It's not doublespeak: It's reality
By Cathy Ekstrand
Cathy is filling in for regular columnist Naomi Blohm
If you are working with a market advisor it may seem like they have a split personality. One minute they are telling you to protect the downside on un-priced bushels, and then in the same breath they encourage you to buy calls to protect the upside on what you may have sold or plan to sell. It's like market advisor speak with forked tongue.
There is good reason for this. Depending on weather, corn prices could drop to $4 or swing back up over $8, a potential 3 or 4 dollar swing. And with Dec corn near the $6 level, we're smack dab in the middle of that swing.
The key for marketing during a time of uncertainty is to have flexibility and protection. You want to protect this price level because you are profitable here, and if no drought occurs, these are strong prices. Last year December corn fell a dollar into the spring, from the $6 area down to the $5 area, before the concern over a drought started.
On the other hand, you may want to wait to price cash until you feel better about the moisture levels in your area and basis improves.
In your particular situation, February may or may not be the time to get aggressive with cash sales. You still need to be mindful where price levels are and consider hedging to protect your investment. This month, my focus will be on:
- New crop corn. December corn at the start of the year traded down to 5.70 and then rallied to 5.95, basically a 25- cent gain. The market then retreated to the 5.70 area again. There seems to be significant resistance in the $6 area due to a potential increase in acres this spring, and tempered demand.

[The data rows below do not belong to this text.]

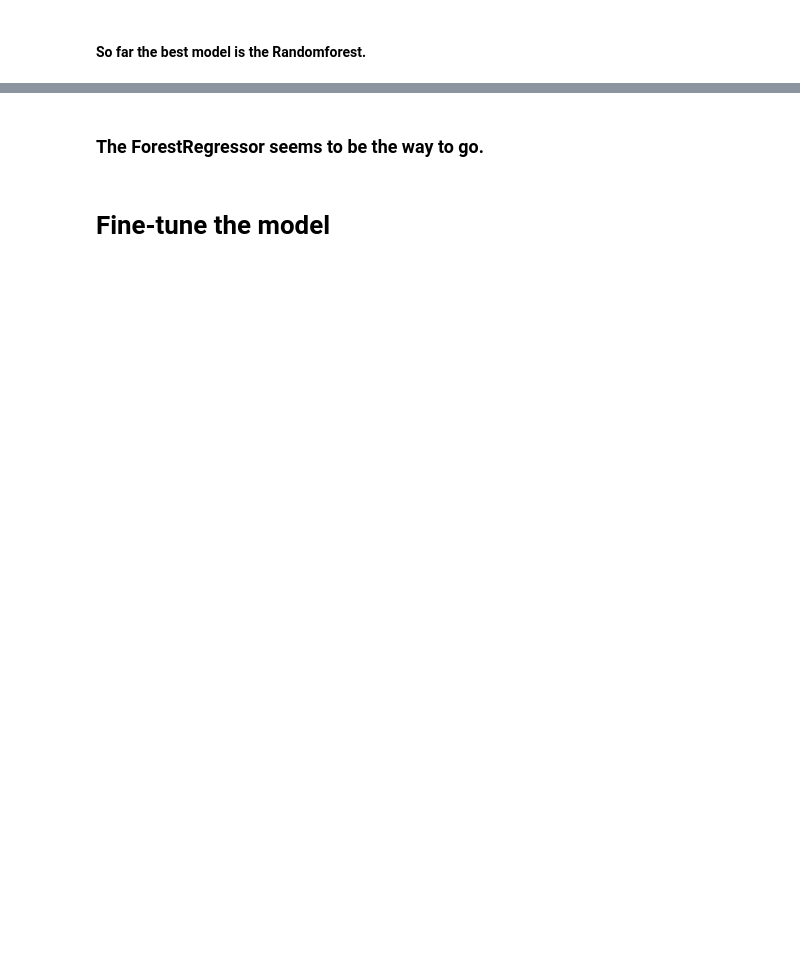
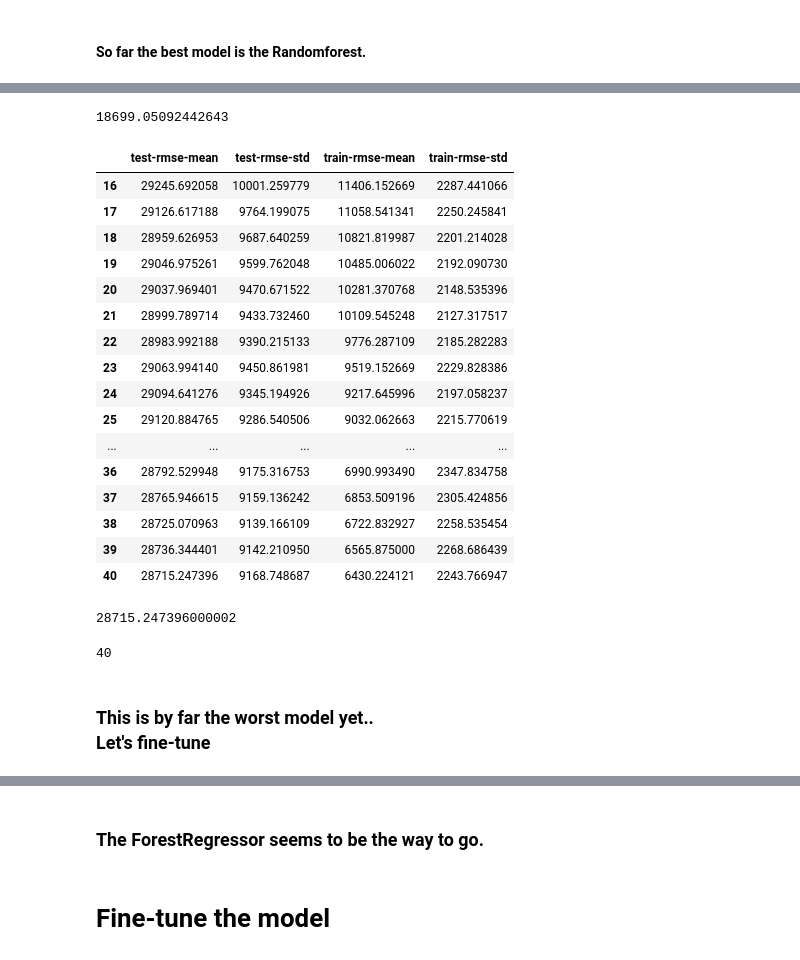
Before and after one commit to 181394/DAT158, a Jupyter notebook: oblig2/Oblig2.ipynb, the cells around one changed output, grey strips where cells are left out. Saved outputs shown, nothing was run; the diff lists cells and outputs as text; code cells hidden in the pictures; blank space fills up the shorter version.

```diff
--- a/oblig2/Oblig2.ipynb
+++ b/oblig2/Oblig2.ipynb
@@ -455,2 +432,59 @@ cbm.fit(train, y_train, eval_set=(test, y_test))
 # %%
 cbm_rmse = cbm.score(train,y_train)
+# %%
+cbm_rmse
+# %% [output]
+18699.05092442643
+# %%
+import xgboost as xgb
+from xgboost import XGBRegressor
+dtrain = xgb.DMatrix(train, label=y_train, nthread=-1)
+dtest = xgb.DMatrix(test, label=y_test, nthread=-1)
+# %%
+params = {
+    'max_depth': 8,
+    'min_child_weight': 10,
+    'subsample': 1,
+    'colsample_bytree': 0.8,
+    'objective': 'reg:linear'
+}
+params['eval_metric'] = 'rmse' # Root Mean square error
+# %%
+num_boost_round = 1500
+early_stopping_rounds = 100
+# %%
+%%capture
+# Added capture to suppress the output
+cv_results = xgb.cv(params, dtrain, num_boost_round=num_boost_round,
+                    early_stopping_rounds=early_stopping_rounds, nfold=3, metrics=params['eval_metric'],
+                    stratified=True, seed=42)
+# %%
+cv_results[-25:]
+# %% [output]
+|  | test-rmse-mean | test-rmse-std | train-rmse-mean | train-rmse-std |
+| 16 | 29245.692058 | 10001.259779 | 11406.152669 | 2287.441066 |
+| 17 | 29126.617188 | 9764.199075 | 11058.541341 | 2250.245841 |
+| 18 | 28959.626953 | 9687.640259 | 10821.819987 | 2201.214028 |
+| 19 | 29046.975261 | 9599.762048 | 10485.006022 | 2192.090730 |
+| 20 | 29037.969401 | 9470.671522 | 10281.370768 | 2148.535396 |
+| 21 | 28999.789714 | 9433.732460 | 10109.545248 | 2127.317517 |
+| 22 | 28983.992188 | 9390.215133 | 9776.287109 | 2185.282283 |
+| 23 | 29063.994140 | 9450.861981 | 9519.152669 | 2229.828386 |
+| 24 | 29094.641276 | 9345.194926 | 9217.645996 | 2197.058237 |
+| 25 | 29120.884765 | 9286.540506 | 9032.062663 | 2215.770619 |
+| ... | ... | ... | ... | ... |
+| 36 | 28792.529948 | 9175.316753 | 6990.993490 | 2347.834758 |
+| 37 | 28765.946615 | 9159.136242 | 6853.509196 | 2305.424856 |
+| 38 | 28725.070963 | 9139.166109 | 6722.832927 | 2258.535454 |
+| 39 | 28736.344401 | 9142.210950 | 6565.875000 | 2268.686439 |
+| 40 | 28715.247396 | 9168.748687 | 6430.224121 | 2243.766947 |
+# %%
+cv_results['test-rmse-mean'].min() # Best result
+# %% [output]
+28715.247396000002
+# %%
+cv_results['test-rmse-mean'].values.argmin() # in round #
+# %% [output]
+40
+# %% [markdown]
+### This is by far the worst model yet.. <br> Let's fine-tune
```
Also changed, not shown: parts of 41 cells of this notebook.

- New crop beans have been a little more dramatic, having traded down to 12.59-2 early in January to recently hitting 13.50 area, a good 90-cent bounce on South American weather concerns. It would appear that resistance comes in at $13.50, while support is seen 50 cents lower at $13.00. A change in weather pattern for South America, or decline in demand, could erase the recent gains.
What we have to remember is that often times the best pricing opportunities arise when we know the least about our crop prospects. Take right now for example:

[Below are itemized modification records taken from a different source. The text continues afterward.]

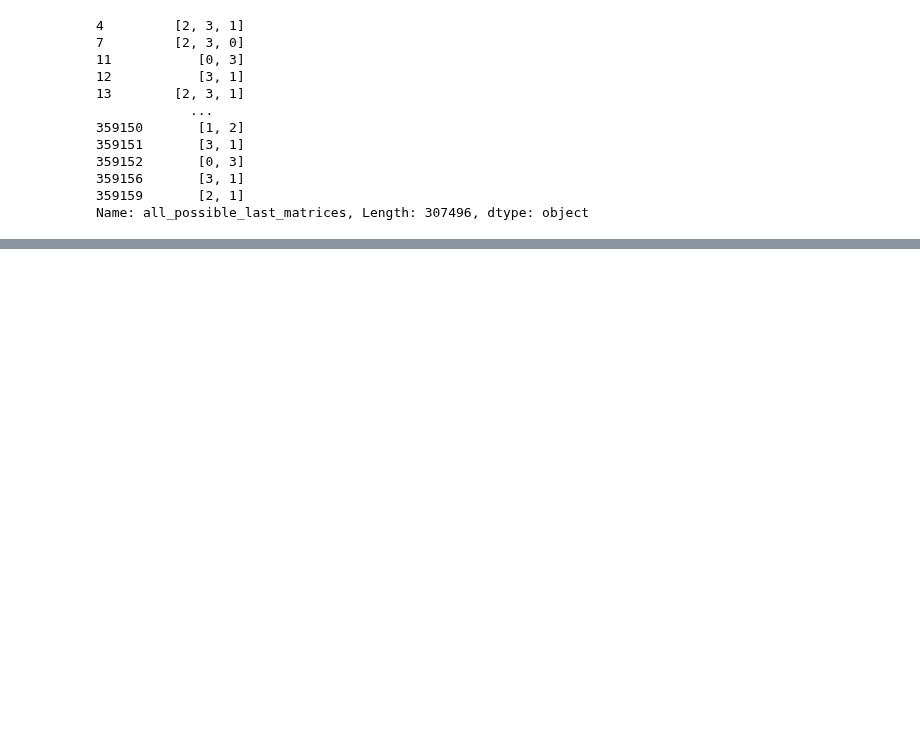
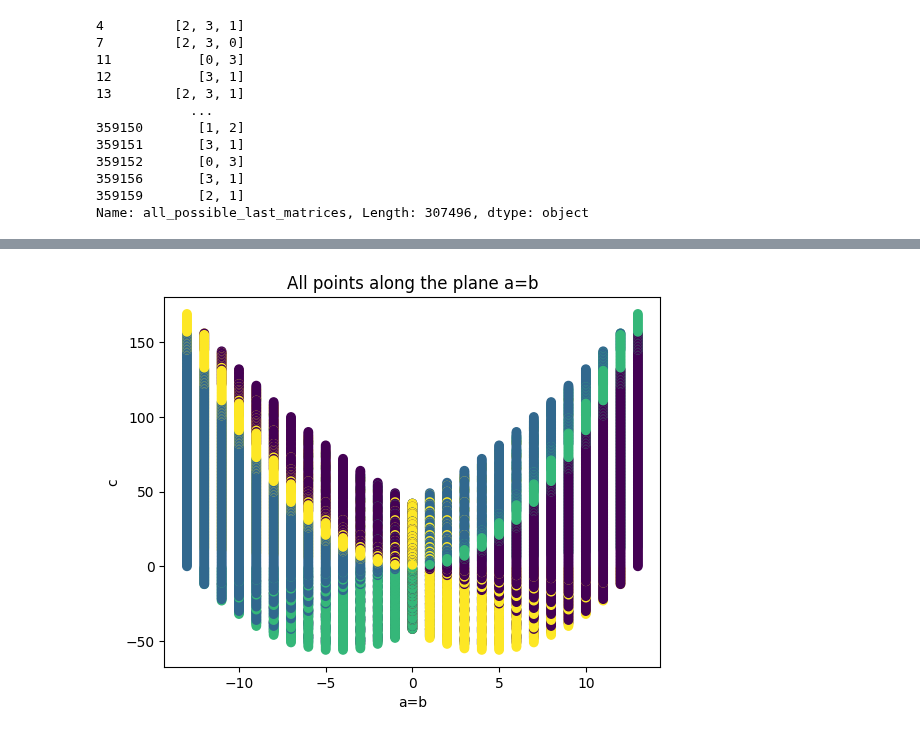
Before and after one commit to MXM-MachineLearning/MXM_AI_Ellenberg, a Jupyter notebook: heisenberg_group/Visualizations/duplicate_paths.ipynb, the cells around one changed output, grey strips where cells are left out. Saved outputs shown, nothing was run; the diff lists cells and outputs as text; code cells hidden in the pictures; blank space fills up the shorter version.

```diff
--- a/heisenberg_group/Visualizations/duplicate_paths.ipynb
+++ b/heisenberg_group/Visualizations/duplicate_paths.ipynb
@@ -108 +111,12 @@ plt.scatter(x=parabola['val1'], y=parabola['val3'], c=parabola['last_matrix'])
+# %%
+og_parabola = og_df[og_df['val1']==og_df['val3']]
+
+plt.scatter(x=og_parabola['val1'], y=og_parabola['val2'], c=og_parabola['last_matrix'])
+
+plt.xlabel("a=b")
+plt.ylabel("c")
+plt.title("All points along the plane a=b")
+plt.show()
+# %% [output]
+[figure, added]
 # %%
```
Also changed, not shown: parts of 5 cells of this notebook.
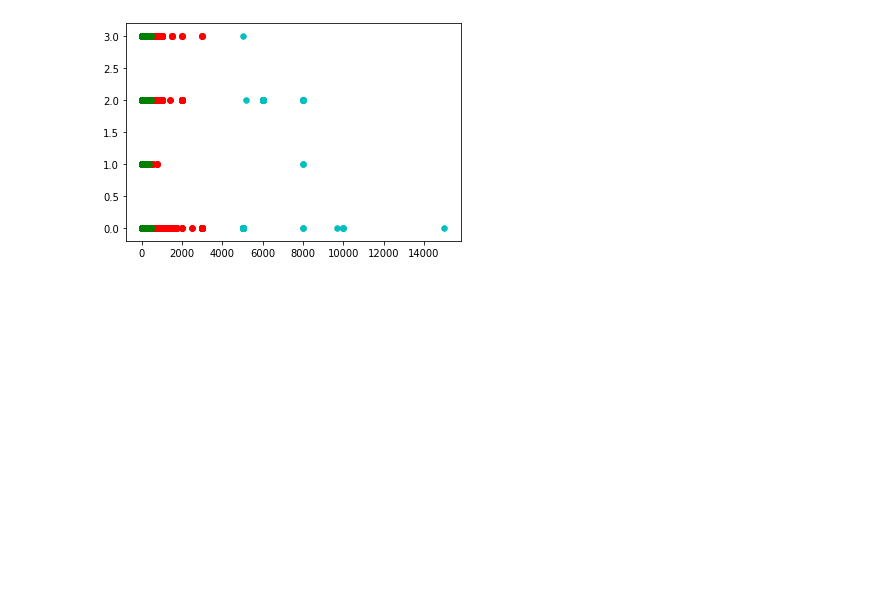
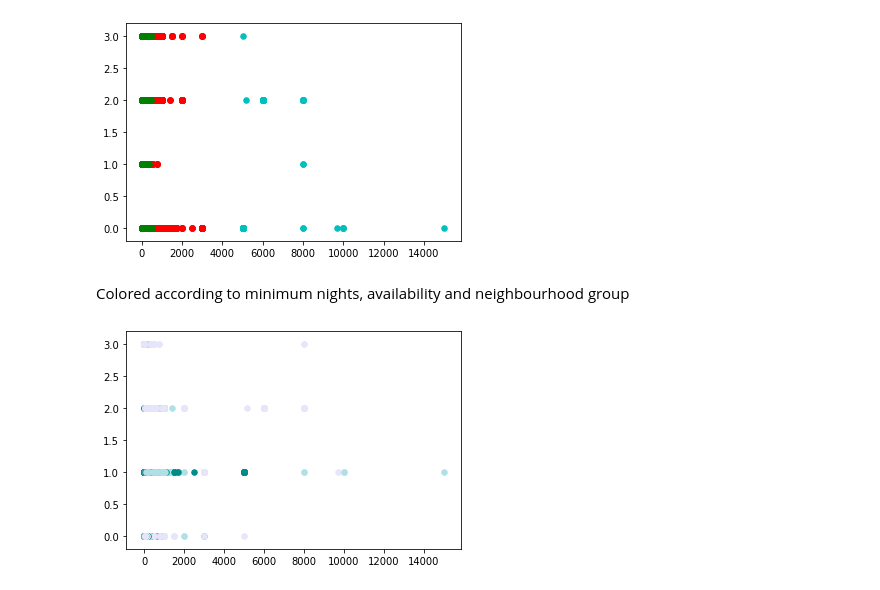
Before and after one commit to Argonvi/AST, a Jupyter notebook: WeeklyAssignment4.ipynb, the cells around one changed output. Saved outputs shown, nothing was run; the diff lists cells and outputs as text; code cells hidden in the pictures; blank space fills up the shorter version.

```diff
--- a/WeeklyAssignment4.ipynb
+++ b/WeeklyAssignment4.ipynb
@@ -209,10 +209,7 @@ avaliability = [apartment[1] for apartment in data]
 minimum_nights = [apartment[2] for apartment in data]
 
 
-data_1 = list(zip(price, numerical_room_types))
-data_2 = list(zip(price, minimum_nights))
-data_3 = list(zip(price, avaliability))
-data_4 = list(zip(price, neigh_list))
+data = list(zip(price, numerical_room_types))
 # %% [markdown]
 Fit the clustering to the selected data to 3 groups.
 # %%
@@ -228,2 +228,5 @@ Centroid: [5.81522500e+03 6.08333333e-01]
 # %% [markdown]
 Plot the results
+# %%
+colors = 10*["r", "g", "c", "b", "k", "m", "y", "lime", "pink", "gray"]
+color_gradient = ["lavender","powderblue","lightsteelblue","cadetblue","darkcyan"]
@@ -229,0 +235,26 @@ Plot the results
+# %%
+color_a = [] #set a color for each range of availability
+for aptment in avaliability:
+    if aptment <= 30:
+        color_a.append(color_gradient[0])
+    elif aptment > 30 and aptment <= 60:
+        color_a.append(color_gradient[1])
+    elif aptment > 60 and aptment <= 120:
+        color_a.append(color_gradient[2])
+    elif aptment > 120 and aptment <= 240:
+        color_a.append(color_gradient[3])
+    elif aptment > 240:
+        color_a.append(color_gradient[4])
+# %%
+color_m = []
+for aptment in minimum_nights:
+    if aptment <= 1:
+        color_m.append(color_gradient[0])
+    elif aptment > 1 and aptment <= 5:
+        color_m.append(color_gradient[1])
+    elif aptment > 5 and aptment <= 15:
+        color_m.append(color_gradient[2])
+    elif aptment > 15 and aptment <= 30:
+        color_m.append(color_gradient[3])
+    else:
+        color_m.append(color_gradient[4])
@@ -236,3 +267,10 @@ for classification in km.classes:
         plt.scatter(features[0], features[1], color = color,s = 30)
 # %% [output]
 [figure]
+# %% [markdown]
+Colored according to minimum nights, availability and neighbourhood group
+# %%
+for i, datapoint in enumerate(data):
+    plt.scatter(datapoint[0], datapoint[1], color = color_m[i], s = 30)
+# %% [output]
+[figure, added]
```
Also changed, not shown: parts of 7 cells of this notebook.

- We don't know for sure that we'll plant close to 100 million acres of corn in the coming year, but the market will assume that, until spring weather dictates otherwise. And should we get confirmation of those acres having been planted, whatever premium the market may have offered due to uncertainty will be erased.
- We don't know if we could have a trend line yield or not, and there again, the market has to make some assumptions, until given reason not too.